What is being asked: Restate each record exactly as it was written.

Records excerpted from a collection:
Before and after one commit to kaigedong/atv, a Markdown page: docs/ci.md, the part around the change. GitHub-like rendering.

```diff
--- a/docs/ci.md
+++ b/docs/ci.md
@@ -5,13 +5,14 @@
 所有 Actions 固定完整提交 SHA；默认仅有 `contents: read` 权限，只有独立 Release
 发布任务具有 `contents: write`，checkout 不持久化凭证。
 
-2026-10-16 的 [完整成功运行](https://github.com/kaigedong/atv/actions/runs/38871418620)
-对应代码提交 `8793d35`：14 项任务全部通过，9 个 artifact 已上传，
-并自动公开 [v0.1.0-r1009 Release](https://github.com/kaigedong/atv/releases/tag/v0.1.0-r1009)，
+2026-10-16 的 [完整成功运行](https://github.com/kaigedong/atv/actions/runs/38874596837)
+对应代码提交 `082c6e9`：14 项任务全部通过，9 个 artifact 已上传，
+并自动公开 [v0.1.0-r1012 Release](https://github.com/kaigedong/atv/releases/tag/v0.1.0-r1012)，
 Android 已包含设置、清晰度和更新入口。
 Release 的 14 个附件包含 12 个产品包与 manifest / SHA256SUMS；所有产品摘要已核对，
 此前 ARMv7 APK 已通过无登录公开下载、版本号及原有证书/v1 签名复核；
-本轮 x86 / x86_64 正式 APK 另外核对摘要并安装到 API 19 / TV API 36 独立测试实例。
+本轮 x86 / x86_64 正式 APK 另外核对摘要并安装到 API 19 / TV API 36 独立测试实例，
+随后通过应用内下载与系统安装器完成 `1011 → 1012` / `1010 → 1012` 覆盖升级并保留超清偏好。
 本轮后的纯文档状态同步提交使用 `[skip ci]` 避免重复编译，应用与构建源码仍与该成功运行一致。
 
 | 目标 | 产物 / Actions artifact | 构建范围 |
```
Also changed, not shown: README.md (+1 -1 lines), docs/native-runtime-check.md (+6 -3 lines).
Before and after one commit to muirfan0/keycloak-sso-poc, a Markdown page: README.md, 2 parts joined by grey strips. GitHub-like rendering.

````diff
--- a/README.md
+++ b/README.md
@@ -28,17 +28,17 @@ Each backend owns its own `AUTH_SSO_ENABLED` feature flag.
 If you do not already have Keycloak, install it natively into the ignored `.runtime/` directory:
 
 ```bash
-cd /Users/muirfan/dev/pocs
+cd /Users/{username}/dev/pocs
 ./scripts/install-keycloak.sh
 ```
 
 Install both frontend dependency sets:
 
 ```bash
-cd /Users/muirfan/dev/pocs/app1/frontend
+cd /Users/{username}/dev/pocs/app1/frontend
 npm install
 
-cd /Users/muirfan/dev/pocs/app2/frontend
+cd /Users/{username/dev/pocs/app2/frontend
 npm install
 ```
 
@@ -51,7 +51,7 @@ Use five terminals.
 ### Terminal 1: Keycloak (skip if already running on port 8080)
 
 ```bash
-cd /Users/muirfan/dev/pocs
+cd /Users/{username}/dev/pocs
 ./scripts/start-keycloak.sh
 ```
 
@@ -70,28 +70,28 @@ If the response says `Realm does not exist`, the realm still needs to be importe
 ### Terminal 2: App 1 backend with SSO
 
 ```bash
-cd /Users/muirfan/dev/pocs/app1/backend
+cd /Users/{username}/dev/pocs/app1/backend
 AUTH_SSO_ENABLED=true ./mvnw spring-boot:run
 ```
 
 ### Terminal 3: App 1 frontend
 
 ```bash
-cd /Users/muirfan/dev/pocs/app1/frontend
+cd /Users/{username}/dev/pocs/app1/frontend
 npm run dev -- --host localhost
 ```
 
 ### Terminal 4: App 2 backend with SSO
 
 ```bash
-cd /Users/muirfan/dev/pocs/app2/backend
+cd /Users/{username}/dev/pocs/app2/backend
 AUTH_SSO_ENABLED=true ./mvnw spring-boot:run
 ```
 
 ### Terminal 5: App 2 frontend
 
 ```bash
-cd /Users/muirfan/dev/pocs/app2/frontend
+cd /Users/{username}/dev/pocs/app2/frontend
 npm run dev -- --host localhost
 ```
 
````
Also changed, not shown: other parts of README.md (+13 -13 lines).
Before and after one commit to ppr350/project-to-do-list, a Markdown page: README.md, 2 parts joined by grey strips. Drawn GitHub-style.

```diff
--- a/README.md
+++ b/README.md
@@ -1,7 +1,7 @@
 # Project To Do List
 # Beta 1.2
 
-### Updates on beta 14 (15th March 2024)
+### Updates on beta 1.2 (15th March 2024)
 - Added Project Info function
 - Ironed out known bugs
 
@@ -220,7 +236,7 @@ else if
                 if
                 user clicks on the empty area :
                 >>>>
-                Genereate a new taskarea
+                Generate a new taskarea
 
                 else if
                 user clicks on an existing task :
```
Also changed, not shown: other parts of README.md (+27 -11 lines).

Answer for the task:
Before and after one commit to kaigedong/atv, a Markdown page: docs/ci.md, the part around the change. GitHub-like rendering.

```diff
--- a/docs/ci.md
+++ b/docs/ci.md
@@ -5,13 +5,14 @@
 所有 Actions 固定完整提交 SHA；默认仅有 `contents: read` 权限，只有独立 Release
 发布任务具有 `contents: write`，checkout 不持久化凭证。
 
-2026-10-16 的 [完整成功运行](https://github.com/kaigedong/atv/actions/runs/38871418620)
-对应代码提交 `8793d35`：14 项任务全部通过，9 个 artifact 已上传，
-并自动公开 [v0.1.0-r1009 Release](https://github.com/kaigedong/atv/releases/tag/v0.1.0-r1009)，
+2026-10-16 的 [完整成功运行](https://github.com/kaigedong/atv/actions/runs/38874596837)
+对应代码提交 `082c6e9`：14 项任务全部通过，9 个 artifact 已上传，
+并自动公开 [v0.1.0-r1012 Release](https://github.com/kaigedong/atv/releases/tag/v0.1.0-r1012)，
 Android 已包含设置、清晰度和更新入口。
 Release 的 14 个附件包含 12 个产品包与 manifest / SHA256SUMS；所有产品摘要已核对，
 此前 ARMv7 APK 已通过无登录公开下载、版本号及原有证书/v1 签名复核；
-本轮 x86 / x86_64 正式 APK 另外核对摘要并安装到 API 19 / TV API 36 独立测试实例。
+本轮 x86 / x86_64 正式 APK 另外核对摘要并安装到 API 19 / TV API 36 独立测试实例，
+随后通过应用内下载与系统安装器完成 `1011 → 1012` / `1010 → 1012` 覆盖升级并保留超清偏好。
 本轮后的纯文档状态同步提交使用 `[skip ci]` 避免重复编译，应用与构建源码仍与该成功运行一致。
 
 | 目标 | 产物 / Actions artifact | 构建范围 |
```
Also changed, not shown: README.md (+1 -1 lines), docs/native-runtime-check.md (+6 -3 lines).
Before and after one commit to muirfan0/keycloak-sso-poc, a Markdown page: README.md, 2 parts joined by grey strips. GitHub-like rendering.

````diff
--- a/README.md
+++ b/README.md
@@ -28,17 +28,17 @@ Each backend owns its own `AUTH_SSO_ENABLED` feature flag.
 If you do not already have Keycloak, install it natively into the ignored `.runtime/` directory:
 
 ```bash
-cd /Users/muirfan/dev/pocs
+cd /Users/{username}/dev/pocs
 ./scripts/install-keycloak.sh
 ```
 
 Install both frontend dependency sets:
 
 ```bash
-cd /Users/muirfan/dev/pocs/app1/frontend
+cd /Users/{username}/dev/pocs/app1/frontend
 npm install
 
-cd /Users/muirfan/dev/pocs/app2/frontend
+cd /Users/{username/dev/pocs/app2/frontend
 npm install
 ```
 
@@ -51,7 +51,7 @@ Use five terminals.
 ### Terminal 1: Keycloak (skip if already running on port 8080)
 
 ```bash
-cd /Users/muirfan/dev/pocs
+cd /Users/{username}/dev/pocs
 ./scripts/start-keycloak.sh
 ```
 
@@ -70,28 +70,28 @@ If the response says `Realm does not exist`, the realm still needs to be importe
 ### Terminal 2: App 1 backend with SSO
 
 ```bash
-cd /Users/muirfan/dev/pocs/app1/backend
+cd /Users/{username}/dev/pocs/app1/backend
 AUTH_SSO_ENABLED=true ./mvnw spring-boot:run
 ```
 
 ### Terminal 3: App 1 frontend
 
 ```bash
-cd /Users/muirfan/dev/pocs/app1/frontend
+cd /Users/{username}/dev/pocs/app1/frontend
 npm run dev -- --host localhost
 ```
 
 ### Terminal 4: App 2 backend with SSO
 
 ```bash
-cd /Users/muirfan/dev/pocs/app2/backend
+cd /Users/{username}/dev/pocs/app2/backend
 AUTH_SSO_ENABLED=true ./mvnw spring-boot:run
 ```
 
 ### Terminal 5: App 2 frontend
 
 ```bash
-cd /Users/muirfan/dev/pocs/app2/frontend
+cd /Users/{username}/dev/pocs/app2/frontend
 npm run dev -- --host localhost
 ```
 
````
Also changed, not shown: other parts of README.md (+13 -13 lines).
Before and after one commit to ppr350/project-to-do-list, a Markdown page: README.md, 2 parts joined by grey strips. Drawn GitHub-style.

```diff
--- a/README.md
+++ b/README.md
@@ -1,7 +1,7 @@
 # Project To Do List
 # Beta 1.2
 
-### Updates on beta 14 (15th March 2024)
+### Updates on beta 1.2 (15th March 2024)
 - Added Project Info function
 - Ironed out known bugs
 
@@ -220,7 +236,7 @@ else if
                 if
                 user clicks on the empty area :
                 >>>>
-                Genereate a new taskarea
+                Generate a new taskarea
 
                 else if
                 user clicks on an existing task :
```
Also changed, not shown: other parts of README.md (+27 -11 lines).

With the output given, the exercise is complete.